As for your dilemma Darren, I am equally torn. If anything, the data are necessary in order to squelch misinformation and misunderstandings from the inevitable complaints about inequity. Think of the case in St. Louis where some judge (yes, a judge!) raised local taxes so that a billion dollars could be lavished on the local school system. These low-performing minority students got Taj Mahal schools with all the bells and whistles.

Test scores went down.

Those breakdowns of scores were essential in proving that the common argument of throwing more money at the situation was and is a bunch of hooey.

dzbuddy said...

I don't think a nation founded on the belief that "all men are created equal" has any business noticing the differences. The outcome of noticing the differences legally is never good whether it's Jim Crow laws or affirmative action.

There are extra-governmental organizations based on the differences between people, NAACP for instance, let them deal with the results of the differences. Extra-governmental organizations don't have the force of government behind them to use the differences as an excuse to advantage one group over another.

Ellen K said...

According to Rev. Wright's recent diatribe, African American kids don't learn like white kids. So I guess that means they can't be tested the same way or held to the same standards. Wouldn't that be considered a racist statement if someone other than an African American said it?

Lillian said...

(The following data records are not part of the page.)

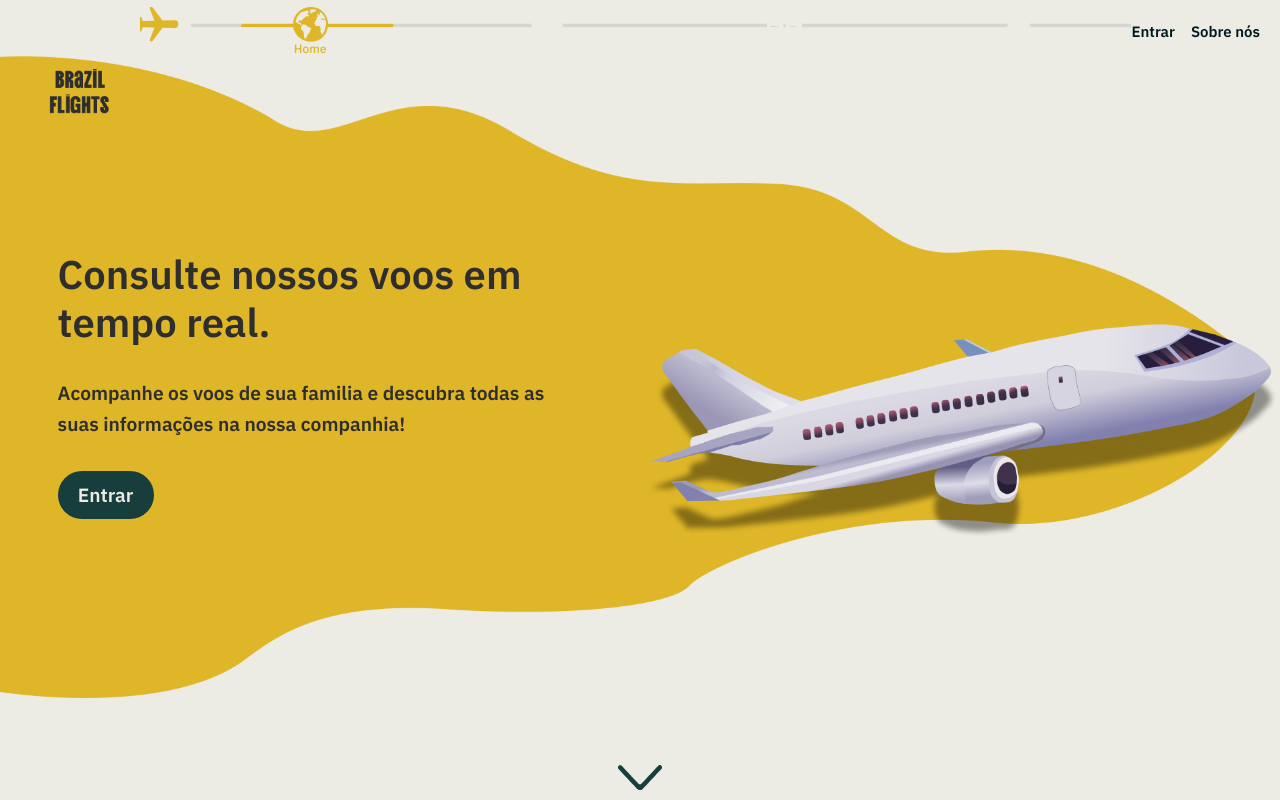
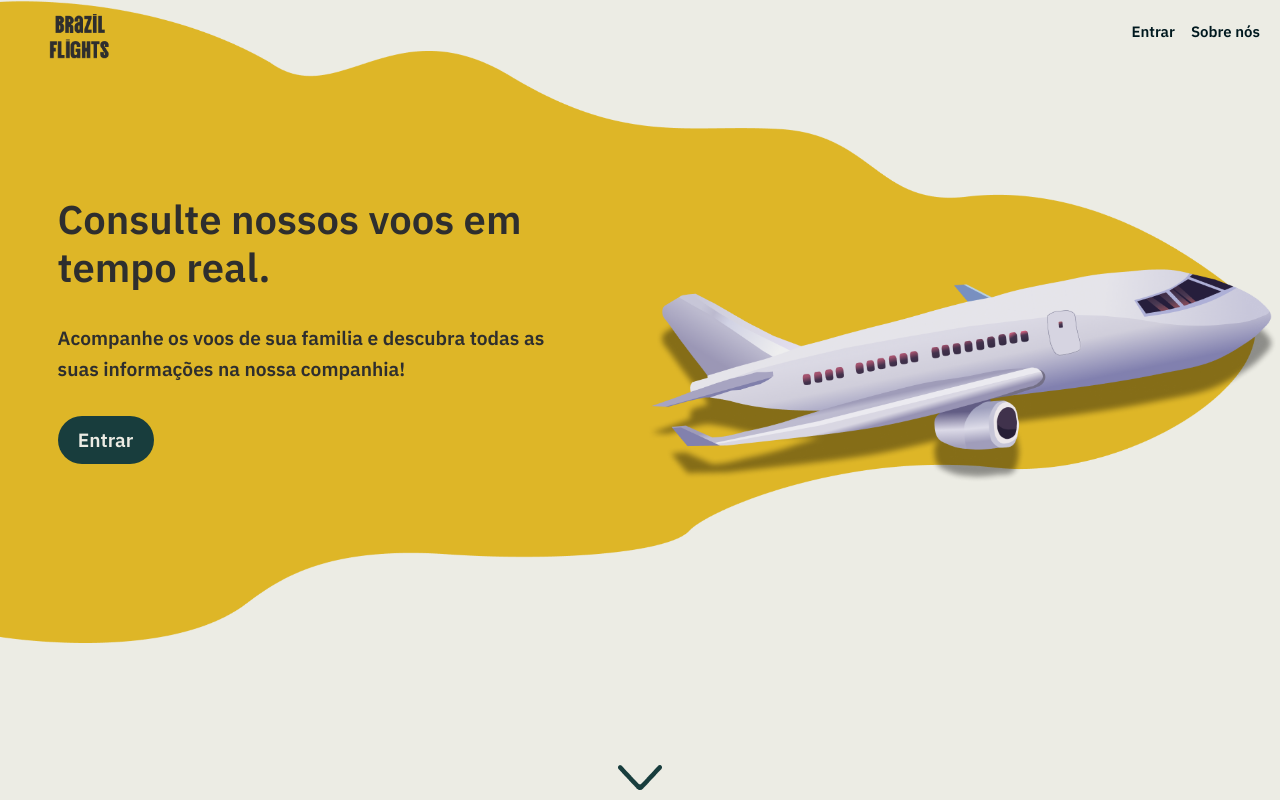
Before and after one commit to BensonTerra/Projeto-ECDI-PW, a Vue app: page / in a window 1280 px wide. Shown: the top 800 px of the page. Built offline with nearby package versions, Linux system fonts and the light colour scheme; what fetch-mock would draw is missing.

Commit message:
nav bar updated

```diff
--- a/src/components/NavBar.vue
+++ b/src/components/NavBar.vue
@@ -1,5 +1,5 @@
 <template>
-    <div>
+  <div v-if="isNavVisible">
     <img :src="currentImageSource" class="nav" id="navBar" usemap="#workmap">
     <map name="workmap">
       <area target="" alt="" title="" href="" coords="143,2,196,51" shape="rect" @click.prevent="changeImageAndRoute('nav1', '/home')">
@@ -16,6 +16,12 @@
     return {
       currentImageSource: "src/assets/nav1.png",
     };
+  },
+  computed: {
+    isNavVisible() {
+      // Check if the current route is not the base route or '/'
+      return this.$route.path !== '/' && this.$route.path !== '/base';
+    },
   },
   methods: {
     changeImageAndRoute(newImage, newRoute) {
```
Lines whose indentation alone changed are shown as unchanged.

Darren,
Ethnicity identification is so passe'. It's probably been outdated since slavery ended, and I feel it has been a stumbling block to any post-slavery healing progress in our country and certainly among our citizens - since the end of slavery. Ethnicity (i.e., the one-drop rule) was necessary to keep the slave numbers up, especially with so many slaves and slave descendants 'passing' for white during that time. BUT WE REALLY DON'T NEED IT ANY LONGER!
Of all the wonderful reasons I have to support this idea (or potential legislation), I must thank you for adding one more. It's a fresh idea, and excellent reason, and one that 'can't hoit'.
After all, it's not No Black Child Left Behind, or No English Learner Left Behind...but rather it's No Child - and that can be any child...not a group based on one's skin color, or even based on language.
We are ALL Americans. We will never function as Americans - in the education realm, or outside - until we end the Mass Hyphenation of our citizens.
If we really want CHANGE...let's start there.
This is brilliant...and wise.

Warm regards from a FORMER African-American, Black, Afro-American, Negro, Colored teacher (A Chicago Southside Refugee).

Ellen K said...

Amen. It's time for all kids to be held up and all parents to make that happen.

Anonymous said...

Actually, the best solution would be to have everyone reclassify them selves as a non - Asian minority . . .almost all of us probably have SOME minority blood in us, and a little family tree research would really screw with the test statistics.

And no, I don't think it racist to point out facts to racial groups.

Dan